The monk-led Buddhist nationalist movements were not a new phenomenon. Anti-Indian and anti-Muslim riots had taken place since the 1930s. Nowadays, ultra-nationalist Buddhist groups such as 969 are spearheading campaigns against Muslims. They positioned themselves as a social movement to preserve Buddhist traditions in Buddhist countries. They have also labelled Muslim populations as subversive elements that are tainting Buddhist culture and tradition in Myanmar. The 969 campaigns reinforce and justify mass violence to preserve Buddhism. They are at present receiving substantial support from the ruling political classes and broad backings from greater society.

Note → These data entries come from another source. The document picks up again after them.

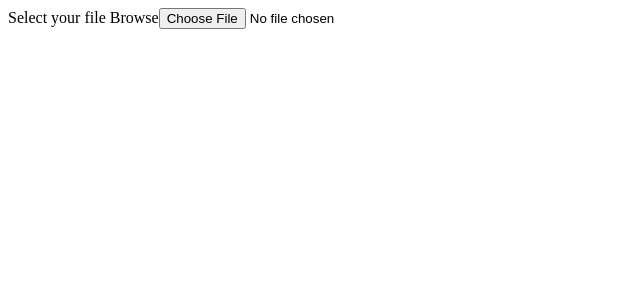
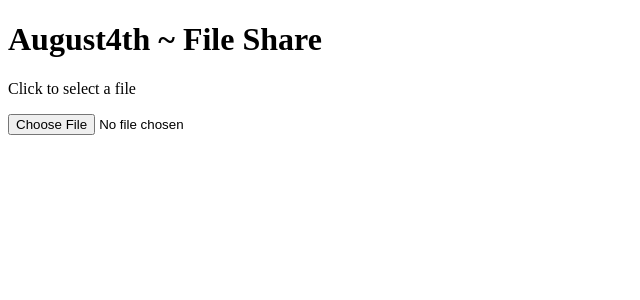
Before and after one commit to javaj0hn/August4th, a Flask app: page / in a window 1280 px wide. Shown: the top 300 px of the page, without its empty margins (0-640 px from the left). Run offline with Flask 2, Linux system fonts and the light colour scheme.

Commit message:
Design update to upload page

```diff
--- a/templates/index.html
+++ b/templates/index.html
@@ -5,20 +5,32 @@
 <meta charset="UTF-8">
 <meta name="viewport" content="width=device-width, initial-scale=1">
 <link rel="stylesheet" href="https://cdnjs.cloudflare.com/ajax/libs/font-awesome/4.7.0/css/font-awesome.min.css">
+  <link rel= "stylesheet" type= "text/css" href= "{{ url_for('static',filename='css/uploadStyle.css') }}">
 </head>
 <body>
-<form method="post" enctype="multipart/form-data" action="">
-  <span id="filename">Select your file</span>
-    <label for="file-upload">Browse<input type="file" id="file-upload"></label>
-</form>
+ {% block body %}
+<main class="view">
+        <h1 class="title">
+                August4th ~ File Share
+        </h1>
+    <form action="" id="form" name="fileForm" method="post" enctype="multipart/form-data" class="uploadForm">
+    <div id="uploadButton" class="uploadButton">
+      <p id="uploadText">
+        Click to select a file
+      </p>
+      <input id="file" type="file" name="file">
+    </div>
+    <input type="hidden" name="source" value="web">
+  </form>
+  </main>
+{% endblock %}
 </body>
 <script>
-$('#file-upload').change(function() {
-    var filepath = this.value;
-    var m = filepath.match(/([^\/\\]+)$/);
-    var filename = m[1];
-    $('#filename').html(filename);
-
-});
+  document.getElementById("file").onchange = function() {
+    document.getElementById("uploadText").innerHTML = "Uploading...";
+    var button = document.getElementById("uploadButton");
+    button.className = button.className + " uploading";
+    document.getElementById("form").submit();
+  };
 </script>
 </html>
```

Recently, the Arakan Rohingya Salvation Army (ARSA) launched an attack on 30 police outposts and an army base in the Rakhine state. These violent attacks successfully gained the attention of the international community and local citizens. Extremist Buddhist cults capitalised on this opportunity to propagate its beliefs and influence the greater public to regard Rohingya as possible terrorists. As a result, the Burmese’s mixed sentiments further complicate any attempts to resolve this humanitarian crisis and human right violations.
Social media echo chambers accelerate the sectarian conflict
Facebook, the most popular and widely used social media network in Myanmar is teeming with fake news and half-truths. Accusations of alleged crimes against Buddhist and Hindu populations are rampant in Facebook posts. Even State Counsellor’s Office spokesman, Zaw Htay uses his Facebook to dismiss the alleged atrocities as an exaggeration.
Furthermore, online instigators have been using social media as echo chambers of hatred. Their Facebook posts portray the Rohingya as “illegal immigrants” who are somehow allied with “Islamic extremism”. The online commentators are also calling for their government to “make them disappear”. Other extreme comments include “We will genocide all the Muslims and feed them to the dogs”. Such ethnoreligious animosity in Myanmar is not healthy, as it generates more targeted violence against Rohingya.
The Rohingya crisis has been happening for decades, and the Rohingya are still politically and socially marginalised. Would leveraging on Rohingya-friendly political capitals and new legislation alleviate their plights? Or, would the mass indifference in the local community and limited interventions of the international communities allow the crime of genocide to happen? No one knows.
However, it is clear that the founding narrative based on religions and racial identity will perpetuate the Rohingya crisis. Unless the Aung San Suu Kyi led-government accepts and endorses the essential rights of minorities, there is little to expect.
Aung Zaw Min, writer, studied Governance and Development at the University of Antwerp in Belgium, with focus on conflict and development. His interests include media and communication, conflict resolution and political economy.